What the exercise asks.
Since the pictures are not wanted, copy only the text of every record exactly.

Data.
☆ ☆ ☆ ☆ ☆
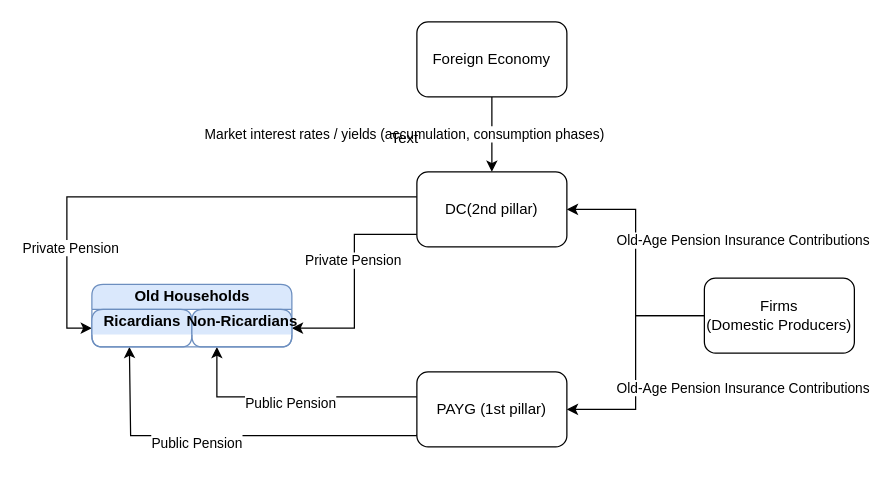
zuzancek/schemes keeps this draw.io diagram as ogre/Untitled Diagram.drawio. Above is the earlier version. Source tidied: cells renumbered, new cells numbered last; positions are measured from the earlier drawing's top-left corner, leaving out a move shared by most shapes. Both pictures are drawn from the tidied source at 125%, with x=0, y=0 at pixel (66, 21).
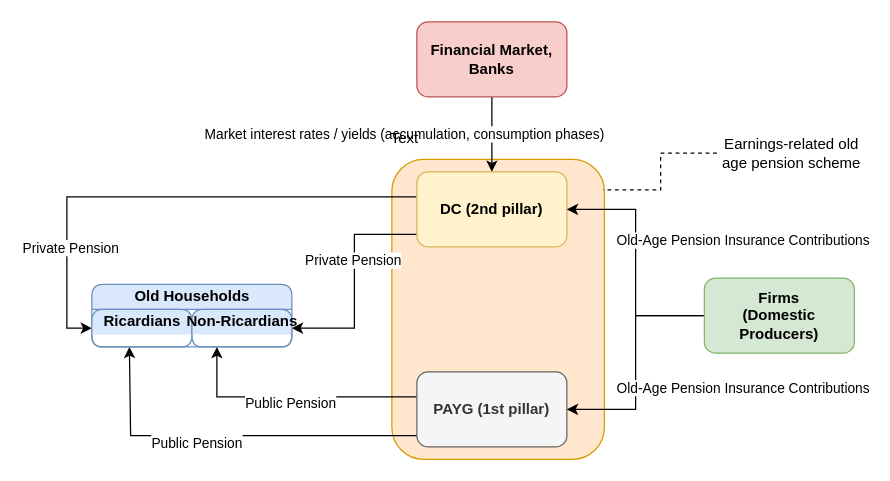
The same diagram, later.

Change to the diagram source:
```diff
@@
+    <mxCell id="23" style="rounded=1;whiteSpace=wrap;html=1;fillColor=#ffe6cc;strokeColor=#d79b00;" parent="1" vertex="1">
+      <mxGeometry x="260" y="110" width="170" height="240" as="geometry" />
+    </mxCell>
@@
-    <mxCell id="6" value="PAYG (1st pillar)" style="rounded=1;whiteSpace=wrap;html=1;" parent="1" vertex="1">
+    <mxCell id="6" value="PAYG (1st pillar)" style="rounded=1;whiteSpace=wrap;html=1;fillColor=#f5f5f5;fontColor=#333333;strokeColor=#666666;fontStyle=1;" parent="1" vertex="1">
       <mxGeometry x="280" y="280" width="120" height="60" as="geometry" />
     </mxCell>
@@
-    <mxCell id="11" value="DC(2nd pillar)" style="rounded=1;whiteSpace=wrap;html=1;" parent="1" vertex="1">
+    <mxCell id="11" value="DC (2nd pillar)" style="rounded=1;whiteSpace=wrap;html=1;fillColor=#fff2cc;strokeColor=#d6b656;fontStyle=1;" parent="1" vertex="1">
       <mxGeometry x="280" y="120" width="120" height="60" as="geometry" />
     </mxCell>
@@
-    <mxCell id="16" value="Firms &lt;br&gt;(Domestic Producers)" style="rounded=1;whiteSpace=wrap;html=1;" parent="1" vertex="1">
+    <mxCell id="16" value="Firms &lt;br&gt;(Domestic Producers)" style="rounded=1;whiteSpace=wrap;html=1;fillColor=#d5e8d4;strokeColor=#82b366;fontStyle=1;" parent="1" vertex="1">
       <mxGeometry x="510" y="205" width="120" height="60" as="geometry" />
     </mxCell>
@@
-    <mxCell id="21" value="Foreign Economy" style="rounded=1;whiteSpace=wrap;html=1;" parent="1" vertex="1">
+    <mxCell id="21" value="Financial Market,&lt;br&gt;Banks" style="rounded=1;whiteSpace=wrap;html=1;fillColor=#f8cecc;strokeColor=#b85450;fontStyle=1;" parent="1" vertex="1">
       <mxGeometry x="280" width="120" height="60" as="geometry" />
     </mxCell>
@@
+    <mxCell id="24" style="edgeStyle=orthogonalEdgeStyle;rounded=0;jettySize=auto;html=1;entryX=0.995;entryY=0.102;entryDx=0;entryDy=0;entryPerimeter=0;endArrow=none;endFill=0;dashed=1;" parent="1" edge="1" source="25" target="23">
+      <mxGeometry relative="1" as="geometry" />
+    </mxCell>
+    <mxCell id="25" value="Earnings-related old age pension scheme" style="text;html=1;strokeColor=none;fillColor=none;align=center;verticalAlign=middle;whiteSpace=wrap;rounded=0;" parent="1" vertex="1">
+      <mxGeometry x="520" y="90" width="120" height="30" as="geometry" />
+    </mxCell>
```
☆ ☆ ☆ ☆ ☆
Output below.
zuzancek/schemes keeps this draw.io diagram as ogre/Untitled Diagram.drawio. Above is the earlier version. Source tidied: cells renumbered, new cells numbered last; positions are measured from the earlier drawing's top-left corner, leaving out a move shared by most shapes. Both pictures are drawn from the tidied source at 125%, with x=0, y=0 at pixel (66, 21).
The same diagram, later.

Change to the diagram source:
```diff
@@
+    <mxCell id="23" style="rounded=1;whiteSpace=wrap;html=1;fillColor=#ffe6cc;strokeColor=#d79b00;" parent="1" vertex="1">
+      <mxGeometry x="260" y="110" width="170" height="240" as="geometry" />
+    </mxCell>
@@
-    <mxCell id="6" value="PAYG (1st pillar)" style="rounded=1;whiteSpace=wrap;html=1;" parent="1" vertex="1">
+    <mxCell id="6" value="PAYG (1st pillar)" style="rounded=1;whiteSpace=wrap;html=1;fillColor=#f5f5f5;fontColor=#333333;strokeColor=#666666;fontStyle=1;" parent="1" vertex="1">
       <mxGeometry x="280" y="280" width="120" height="60" as="geometry" />
     </mxCell>
@@
-    <mxCell id="11" value="DC(2nd pillar)" style="rounded=1;whiteSpace=wrap;html=1;" parent="1" vertex="1">
+    <mxCell id="11" value="DC (2nd pillar)" style="rounded=1;whiteSpace=wrap;html=1;fillColor=#fff2cc;strokeColor=#d6b656;fontStyle=1;" parent="1" vertex="1">
       <mxGeometry x="280" y="120" width="120" height="60" as="geometry" />
     </mxCell>
@@
-    <mxCell id="16" value="Firms &lt;br&gt;(Domestic Producers)" style="rounded=1;whiteSpace=wrap;html=1;" parent="1" vertex="1">
+    <mxCell id="16" value="Firms &lt;br&gt;(Domestic Producers)" style="rounded=1;whiteSpace=wrap;html=1;fillColor=#d5e8d4;strokeColor=#82b366;fontStyle=1;" parent="1" vertex="1">
       <mxGeometry x="510" y="205" width="120" height="60" as="geometry" />
     </mxCell>
@@
-    <mxCell id="21" value="Foreign Economy" style="rounded=1;whiteSpace=wrap;html=1;" parent="1" vertex="1">
+    <mxCell id="21" value="Financial Market,&lt;br&gt;Banks" style="rounded=1;whiteSpace=wrap;html=1;fillColor=#f8cecc;strokeColor=#b85450;fontStyle=1;" parent="1" vertex="1">
       <mxGeometry x="280" width="120" height="60" as="geometry" />
     </mxCell>
@@
+    <mxCell id="24" style="edgeStyle=orthogonalEdgeStyle;rounded=0;jettySize=auto;html=1;entryX=0.995;entryY=0.102;entryDx=0;entryDy=0;entryPerimeter=0;endArrow=none;endFill=0;dashed=1;" parent="1" edge="1" source="25" target="23">
+      <mxGeometry relative="1" as="geometry" />
+    </mxCell>
+    <mxCell id="25" value="Earnings-related old age pension scheme" style="text;html=1;strokeColor=none;fillColor=none;align=center;verticalAlign=middle;whiteSpace=wrap;rounded=0;" parent="1" vertex="1">
+      <mxGeometry x="520" y="90" width="120" height="30" as="geometry" />
+    </mxCell>
```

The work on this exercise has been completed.